An explosion that occurred on Sunday at a cafe in St. Petersburg claimed the life of one of the most well-known and widely read military bloggers and journalists in Russia.
Maxim Fomin, better known by his nickname Vladlen Tatarsky, was giving a discussion when a bomb tore through the arena. The incident occurred when Maxim Fomin was speaking. According to official Russian state media, there have been a total of fifteen additional people injured.
The explosive device, according to the police, was concealed in a statue that held more than two hundred grammes of TNT. There were pictures floating around the internet that showed the blogger being presented with a monument.
With more than 560,000 people following him on Telegram, Fomin was one of the most popular military bloggers in Russia.
His writings were, on several occasions, damning of Russia’s military leadership and the strategy it employed during its invasion of Ukraine. He was also a fanatical nationalist, and the following statement he made at a reception in the Kremlin encapsulates his perspective on the war: “We’ll conquer everyone, we’ll slaughter everyone, we’ll rob anyone we need to, and everything will be just how we like it.”
— Kevin Rothrock (@KevinRothrock) April 2, 2023
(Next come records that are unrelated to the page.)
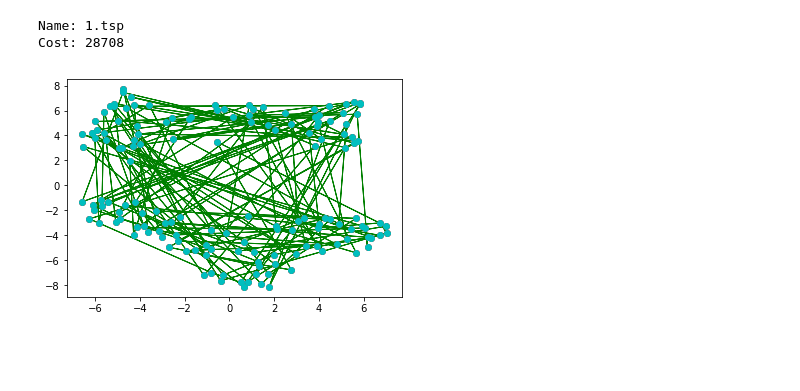
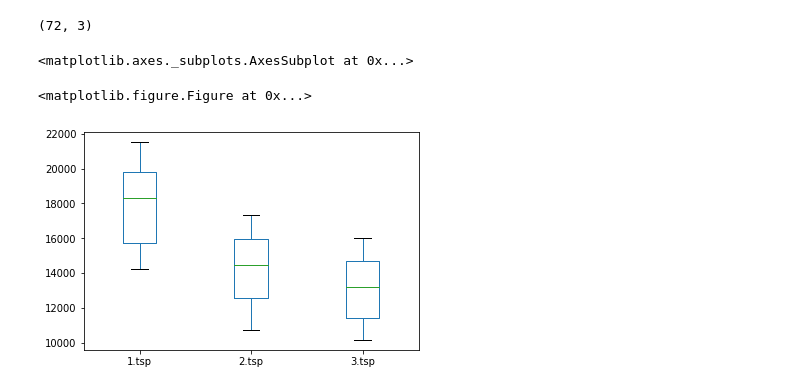
Before and after one commit to elixxx/Nature-inspired-Algorithms, a Jupyter notebook: analysis_aco.ipynb, the cells around one changed output. Saved outputs shown, nothing was run; the diff lists cells and outputs as text; code cells hidden in the pictures; blank space fills up the shorter version.

```diff
--- a/analysis_aco.ipynb
+++ b/analysis_aco.ipynb
@@ -127,20 +145,0 @@ Cost: 23309
-# %%
-# distance matrix to 2d points
-distance_matrix = parse_to_matrix("problems/travelling_salesman/data/3.tsp", dtype= np.float64)
-points_tsne = tsne(distance_matrix)
-
-route = df['Route'][2]
-print("Name: " + str(df['Name'][2]))
-print("Cost: " + str(df['Cost'][2]))
-#print("Route: " + str(df['Route'][0]))
-#print("Points: " + str(points_tsne))
-#print("Distance Matrix: " + str(distance_matrix))
-
-plt.plot(*zip(*points_tsne),'ro')
-plt.show()
-
-plotTSP(route, points_tsne, 1, color='g', paths=[df['Route'][2]])
-# %% [output]
-Name: 1.tsp
-Cost: 28708
-[figure, removed]
@@ -162,0 +146,27 @@ plotTSP(route, points_tsne, 1, color='b')
+# %%
+with open('P1_1511981995.003955out.pkl', 'rb') as fp:
+    df = pickle.load(fp)
+df.head()
+costs1 = df["optimize_value_cost"]
+
+with open('P2_1511983124.611429out.pkl', 'rb') as fp:
+    df = pickle.load(fp)
+df.head()
+costs2 = df["optimize_value_cost"]
+
+with open('P3_1511984095.247599out.pkl', 'rb') as fp:
+    df = pickle.load(fp)
+df.head()
+costs3 = df["optimize_value_cost"]
+
+costs = np.array([costs1, costs2, costs3])
+costs = costs.T
+print(costs.shape)
+df = pd.DataFrame(costs, columns=['1.tsp','2.tsp','3.tsp'])
+plt.savefig('boxplot')
+df.plot.box()
+# %% [output]
+(72, 3)
+<matplotlib.axes._subplots.AxesSubplot at 0x...>
+<matplotlib.figure.Figure at 0x...>
+[figure, added]
```
Also changed, not shown: parts of 9 cells of this notebook.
On September of 2016, he was one of hundreds of people who attended a spectacular ceremony at the Kremlin to announce Russia’s annexation of four partially occupied areas of Ukraine. This was a move that the majority of countries at the United Nations denounced as unlawful.
According to a website based in St. Petersburg, the explosion took place at a coffee shop that had previously been owned by Yevgeny Prigozhin, the founder of the Wagner private army, which is currently fighting for Russia in Ukraine.
No person or organisation has come forward to claim responsibility for the explosion. If there is evidence that Mr. Fomin was the intended target, then this would be the second time that a figure connected to the conflict in Ukraine has been murdered on Russian soil.
In August of last year, Russia’s Federal Security Agency accused Ukraine’s secret services of carrying out a vehicle bomb assault in Moscow that resulted in the death of Darya Dugina, the daughter of an ultra-nationalist. President Vladimir Putin described the act as “evil.” Ukraine denied participation.